intro to lsp 121 normal distributions lsp 121. welcome to lsp 121 quantitative reasoning and...
Post on 28-Dec-2015
Embed Size (px)
Intro to LSP 121 Normal DistributionsLSP 121
Welcome to LSP 121Quantitative Reasoning and Technological Literacy IIContinuation of concepts from LSP 120Topics we feel you will need to make it through college and into a careerNormal distributionsDescriptive statistics and correlationProbability and riskDatabasesAlgorithmsIf you feel you know this material, take the testSee Syllabus under Prerequisites
What is a Normal Distribution?Very common, very special type of distributionMost data values are clustered near the mean (a single peak)Distribution is symmetricTapering tales as you move away from the meanLooks like a bell curve
The 68-95-99.7 RuleAbout 68% (68.3%), or just over 2/3, of the data points fall within 1 standard deviation (+ or -) of the meanAbout 95% (95.4%) of the data points fall within 2 standard deviations of the meanAbout 99.7% of the data points fall within 3 standard deviations of the mean
How many percent lie between mean -1 standard deviation and mean + 1 standard deviation?68%
How many percent lie between mean + 1 stdev and mean +3 stdev?15.85%
How many percent lie greater than mean + 3 stdev? 0.15%
ExampleIn the real world, SAT exams typically produce normal distributions with a mean of 500 and a standard deviation of 100.Thus, 68% of the students score between 400 and 60095% of the students score between 300 and 70099.7% score between 200 and 800What if someone scored 720 on the SAT? What percentage of students scored less than or equal to 720?Use Excels NORMDIST functionIn a cell type: =NORMDIST(X, mean, stdev, true)For our problem: =NORMDIST(720, 500, 100, TRUE)Answer = 0.986097, or 98.6097%What percentage scored greater than 720?
** Another ExampleA survey finds that prices paid for two-year-old Ford Explorers are normally distributed with a mean of $16,500 and a standard deviation of $500. Consider a sample of 10,000 people who bought two-year-old Ford Explorers.How many people paid between $16,000 and $17,000?=NORMDIST(16000,16500,500,true) yields 0.158655=NORMDIST(17000, 16500, 500, true) yields 0.841345Subtract: 0.841345 0.158655 yields 0.682689Or use the graph two slides back
Another ExampleHow many paid less than $16,000?=NORMDIST(16000, 16500, 500, true) yields 0.158655, or 15.8655 % Or use the graph
What is another way of saying What percentage of values are less than or equal to some value X? (see next slide)
PercentilesThe nth percentile of a data set is the smallest value in the set with the property that n% of the data values are less than or equal to it.In a normal distribution, a z score of 0 is the mean.
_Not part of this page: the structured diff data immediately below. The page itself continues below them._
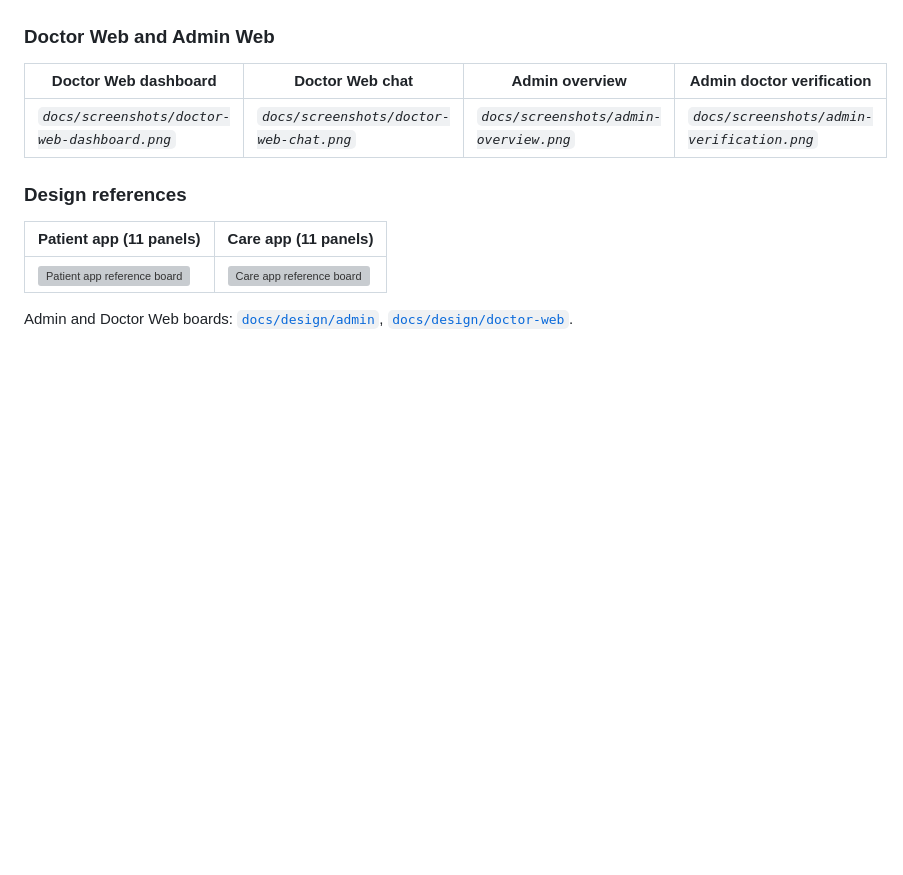
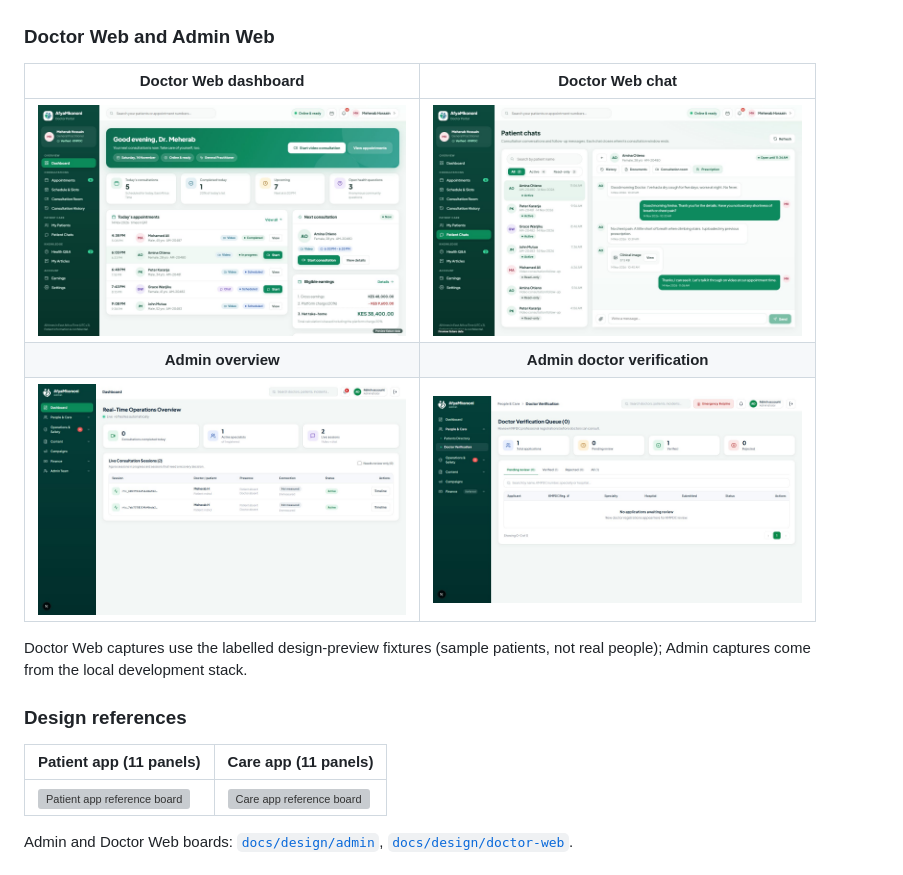
Before and after one commit to MeherabHS/hellodoctor, a Markdown page: README.md, the part around the change. GitHub-like rendering; pictures changed too: docs/screenshots/admin-overview.jpg (added), docs/screenshots/admin-verification.jpg (added), docs/screenshots/doctor-web-chat.jpg (added); blank space fills up the shorter version; grey boxes are pictures that could not be loaded.

```diff
--- a/README.md
+++ b/README.md
@@ -274,9 +274,14 @@ full size. How to add or replace captures: [`docs/screenshots/README.md`](docs/s
 
 ### Doctor Web and Admin Web
 
-| Doctor Web dashboard | Doctor Web chat | Admin overview | Admin doctor verification |
-|---|---|---|---|
-| _`docs/screenshots/doctor-web-dashboard.png`_ | _`docs/screenshots/doctor-web-chat.png`_ | _`docs/screenshots/admin-overview.png`_ | _`docs/screenshots/admin-verification.png`_ |
+| Doctor Web dashboard | Doctor Web chat |
+|:---:|:---:|
+| <a href="docs/screenshots/doctor-web-dashboard.jpg"><img src="docs/screenshots/doctor-web-dashboard.jpg" alt="Doctor Web dashboard" width="400"></a> | <a href="docs/screenshots/doctor-web-chat.jpg"><img src="docs/screenshots/doctor-web-chat.jpg" alt="Doctor Web patient chat" width="400"></a> |
+| **Admin overview** | **Admin doctor verification** |
+| <a href="docs/screenshots/admin-overview.jpg"><img src="docs/screenshots/admin-overview.jpg" alt="Admin real-time operations overview" width="400"></a> | <a href="docs/screenshots/admin-verification.jpg"><img src="docs/screenshots/admin-verification.jpg" alt="Admin doctor verification queue" width="400"></a> |
+
+Doctor Web captures use the labelled design-preview fixtures (sample patients, not real people);
+Admin captures come from the local development stack.
 
 ### Design references
 
```
Also changed, not shown: docs/screenshots/README.md (+5 -5 lines).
At the mean, 50% (or 0.50) of all the values are less than or equal to the mean. The mean is the 50th percentile.
ExampleCholesterol levels in men 18 to 24 years of age are normally distributed with a mean of 178 and a standard deviation of 41.In what percentile is a man with a cholesterol level of 190?
Using Excels normdist function:=normdist(190,178,41,true) returns 0.61, or 61st percentile
Standard ScoresThe standard score is the number of standard deviations a value lies above or below the mean. aka: Standard score, z-score, z
The standard score of the mean is z=0Recall that mean is a better word for average
Example: The standard score of a data value 1.5 standard deviations above the mean is z=1.5Example: What is the standard score for a student who scores 300 on an exam with a mean of 400, standard deviation of 100?This student scored exactly 1 SD below the mean, so: z = -1
Standard ScoresThe standard score of a data value 2.4 standard deviations below the mean is z = -2.4
In general:z = (data value mean) / standard deviationthe data value is typically called x
ExampleThe Stanford-Binet IQ test is designed so that scores are normally distributed with a mean of 100 and a standard deviation of 16. What are the z-scores for IQ scores of 95 and 125?z = (95 - 100) / 16 = -0.31z = (125 - 100) / 16 = 1.56 Thus, an IQ score of 125 lies 1.56 standard deviations above the mean.
Inverse Normal Distribution FunctionWhat if you know the mean, standard deviation, and percentile, and want to know the actual value (X)?Recall: z = (x mean) / standard deviationYou can also use Excels NORMINVKnow how to use BOTH. On an exam, youll use the formula.
Example: If a set of exam scores has a mean of 76, a standard deviation of 12, and one score is at the 86th percentile, what was the students exact numeric score? Answer: x = 88.9